Can a county jail withhold anti-depressant medications from an inmate?
My son has been on antidepressants for about 6 years and is now incarcerated. He has been there for 15 days and has not been given his medications yet.
Different jails have different policies on permitting the inmates to have their prescription medication. In many jails, the practice is to have the jail's medical examiner/doctor meet with the patient to determine whether the inmate needs to take the prescription medication or whether the inmate does not need the medication. However, the jails generally do take precautions when inmates on antidepressants come in and make sure that the inmates are not a danger to them-self or others. I suggest that you find out if your son has met with the doctor and if not, you should hire a lawyer to speak to the jail and find out what is going on and whether your son's health is being placed at risk as a result of the jail's failure to permit him to take his medication.
Many counties lack rules regarding this issue. It would seem that if the prisoner were a diabetic they would receive their insulin but those with a medical condition that may not be recognized as a "physical" need by a jail would be denied the medication or if their initial screening of the inmates (and they should do so) reveals a drug they think rates more on the scale of being an addictive drug. Well, your son does have a right to receive his meds if they have been prescribed by a doctor. The county jail only had to confirm his prescription with the doctor in order to be able to administer his prescription.
You need to get this issue before a Judge as soon as you can. The Judge has the ability to order the jail to give your son his medication.
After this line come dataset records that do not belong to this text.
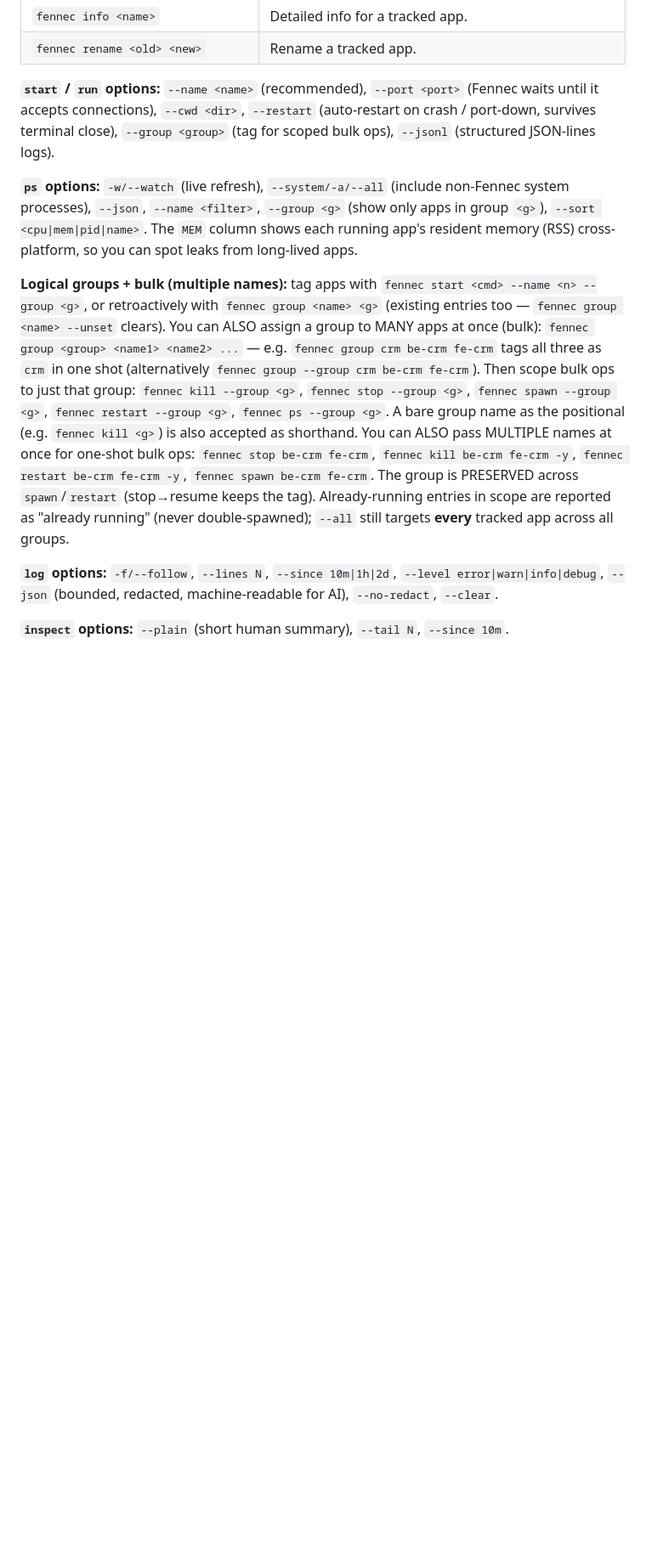
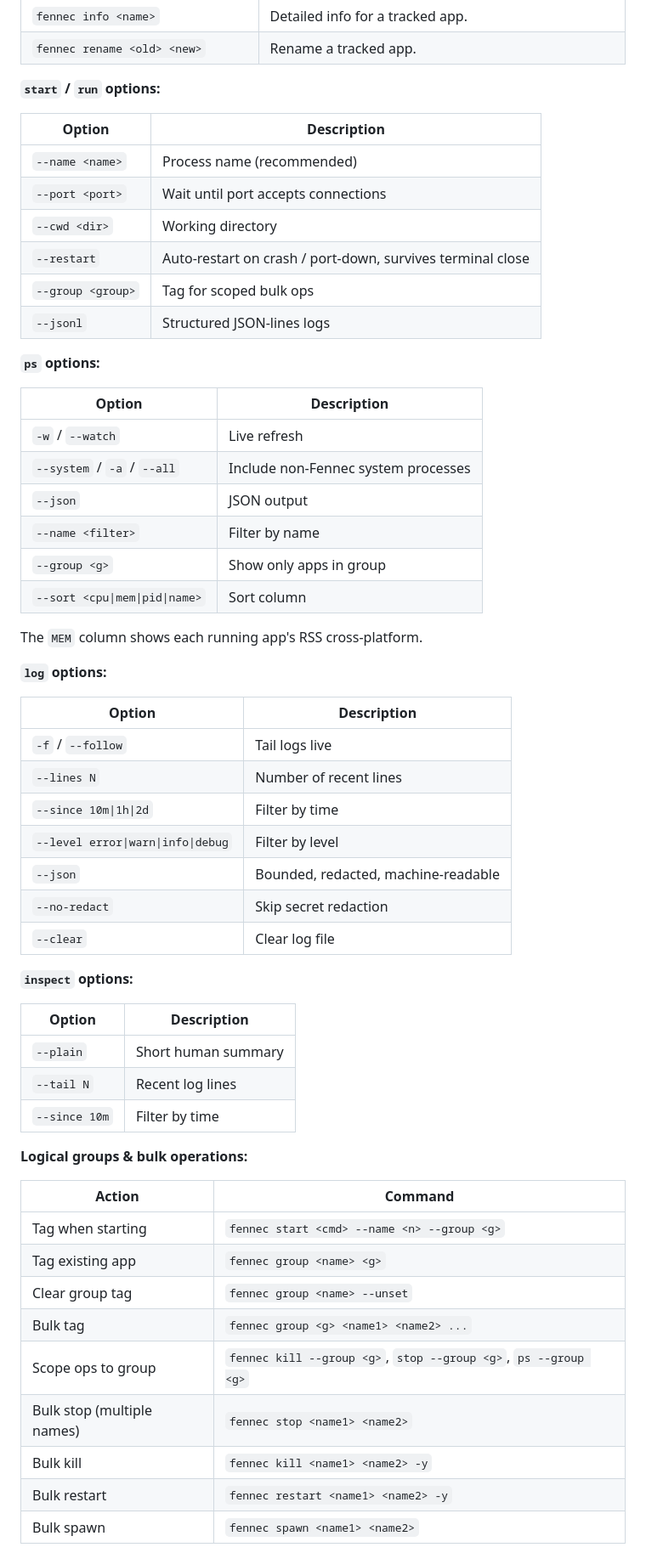
Before and after one commit to plumpslabs/fennec, a Markdown page: packages/cli/README.md, the part around one of its changes. Shown at 85% size. Rendered like a GitHub page; blank space fills up the shorter version.

Commit message:
docs: restructure CLI options into clean tables (start, ps, log, inspect, groups)

```diff
--- a/packages/cli/README.md
+++ b/packages/cli/README.md
@@ -239,12 +239,61 @@ Fennec is both an MCP server **and** a CLI you can use directly in your terminal
 | `fennec info <name>`                                 | Detailed info for a tracked app.                                                                                                                                |
 | `fennec rename <old> <new>`                          | Rename a tracked app.                                                                                                                                           |
 
-**`start` / `run` options:** `--name <name>` (recommended), `--port <port>` (Fennec waits until it accepts connections), `--cwd <dir>`, `--restart` (auto-restart on crash / port-down, survives terminal close), `--group <group>` (tag for scoped bulk ops), `--jsonl` (structured JSON-lines logs).
+**`start` / `run` options:**
 
-**`ps` options:** `-w/--watch` (live refresh), `--system/-a/--all` (include non-Fennec system processes), `--json`, `--name <filter>`, `--group <g>` (show only apps in group `<g>`), `--sort <cpu|mem|pid|name>`. The `MEM` column shows each running app's resident memory (RSS) cross-platform, so you can spot leaks from long-lived apps.
+| Option            | Description                                                              |
+| ----------------- | ------------------------------------------------------------------------ |
+| `--name <name>`   | Process name (recommended)                                               |
+| `--port <port>`   | Wait until port accepts connections                                      |
+| `--cwd <dir>`     | Working directory                                                        |
+| `--restart`       | Auto-restart on crash / port-down, survives terminal close               |
+| `--group <group>` | Tag for scoped bulk ops                                                  |
+| `--jsonl`         | Structured JSON-lines logs                                               |
 
-**Logical groups + bulk (multiple names):** tag apps with `fennec start <cmd> --name <n> --group <g>`, or retroactively with `fennec group <name> <g>` (existing entries too — `fennec group <name> --unset` clears). You can ALSO assign a group to MANY apps at once (bulk): `fennec group <group> <name1> <name2> ...` — e.g. `fennec group crm be-crm fe-crm` tags all three as `crm` in one shot (alternatively `fennec group --group crm be-crm fe-crm`). Then scope bulk ops to just that group: `fennec kill --group <g>`, `fennec stop --group <g>`, `fennec spawn --group <g>`, `fennec restart --group <g>`, `fennec ps --group <g>`. A bare group name as the positional (e.g. `fennec kill <g>`) is also accepted as shorthand. You can ALSO pass MULTIPLE names at once for one-shot bulk ops: `fennec stop be-crm fe-crm`, `fennec kill be-crm fe-crm -y`, `fennec restart be-crm fe-crm -y`, `fennec spawn be-crm fe-crm`. The group is PRESERVED across `spawn`/`restart` (stop→resume keeps the tag). Already-running entries in scope are reported as "already running" (never double-spawned); `--all` still targets **every** tracked app across all groups.
+**`ps` options:**
 
-**`log` options:** `-f/--follow`, `--lines N`, `--since 10m|1h|2d`, `--level error|warn|info|debug`, `--json` (bounded, redacted, machine-readable for AI), `--no-redact`, `--clear`.
+| Option                     | Description                                          |
+| -------------------------- | ---------------------------------------------------- |
+| `-w` / `--watch`           | Live refresh                                         |
+| `--system` / `-a` / `--all`| Include non-Fennec system processes                  |
+| `--json`                   | JSON output                                         |
+| `--name <filter>`          | Filter by name                                       |
+| `--group <g>`              | Show only apps in group                              |
+| `--sort <cpu\|mem\|pid\|name>` | Sort column                                      |
 
-**`inspect` options:** `--plain` (short human summary), `--tail N`, `--since 10m`.
+The `MEM` column shows each running app's RSS cross-platform.
+
+**`log` options:**
+
+| Option                | Description                                          |
+| --------------------- | ---------------------------------------------------- |
+| `-f` / `--follow`     | Tail logs live                                       |
+| `--lines N`           | Number of recent lines                               |
+| `--since 10m\|1h\|2d` | Filter by time                                       |
+| `--level error\|warn\|info\|debug` | Filter by level                    |
+| `--json`              | Bounded, redacted, machine-readable                  |
+| `--no-redact`         | Skip secret redaction                                |
+| `--clear`             | Clear log file                                       |
+
+**`inspect` options:**
+
+| Option        | Description                        |
+| ------------- | ---------------------------------- |
+| `--plain`     | Short human summary                |
+| `--tail N`    | Recent log lines                   |
+| `--since 10m` | Filter by time                     |
+
+**Logical groups & bulk operations:**
+
+| Action                          | Command                                                              |
+| ------------------------------- | -------------------------------------------------------------------- |
+| Tag when starting               | `fennec start <cmd> --name <n> --group <g>`                          |
+| Tag existing app                | `fennec group <name> <g>`                                            |
+| Clear group tag                 | `fennec group <name> --unset`                                        |
+| Bulk tag                        | `fennec group <g> <name1> <name2> ...`                               |
+| Scope ops to group              | `fennec kill --group <g>`, `stop --group <g>`, `ps --group <g>`      |
+| Bulk stop (multiple names)      | `fennec stop <name1> <name2>`                                        |
+| Bulk kill                       | `fennec kill <name1> <name2> -y`                                     |
+| Bulk restart                    | `fennec restart <name1> <name2> -y`                                  |
+| Bulk spawn                      | `fennec spawn <name1> <name2>`                                       |
+
```
Also changed, not shown: other parts of packages/cli/README.md (+1 -0 lines).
Hire an attorney or have the attorney who has been appoined on his behalf bring a motion or petition immediately. Good luck.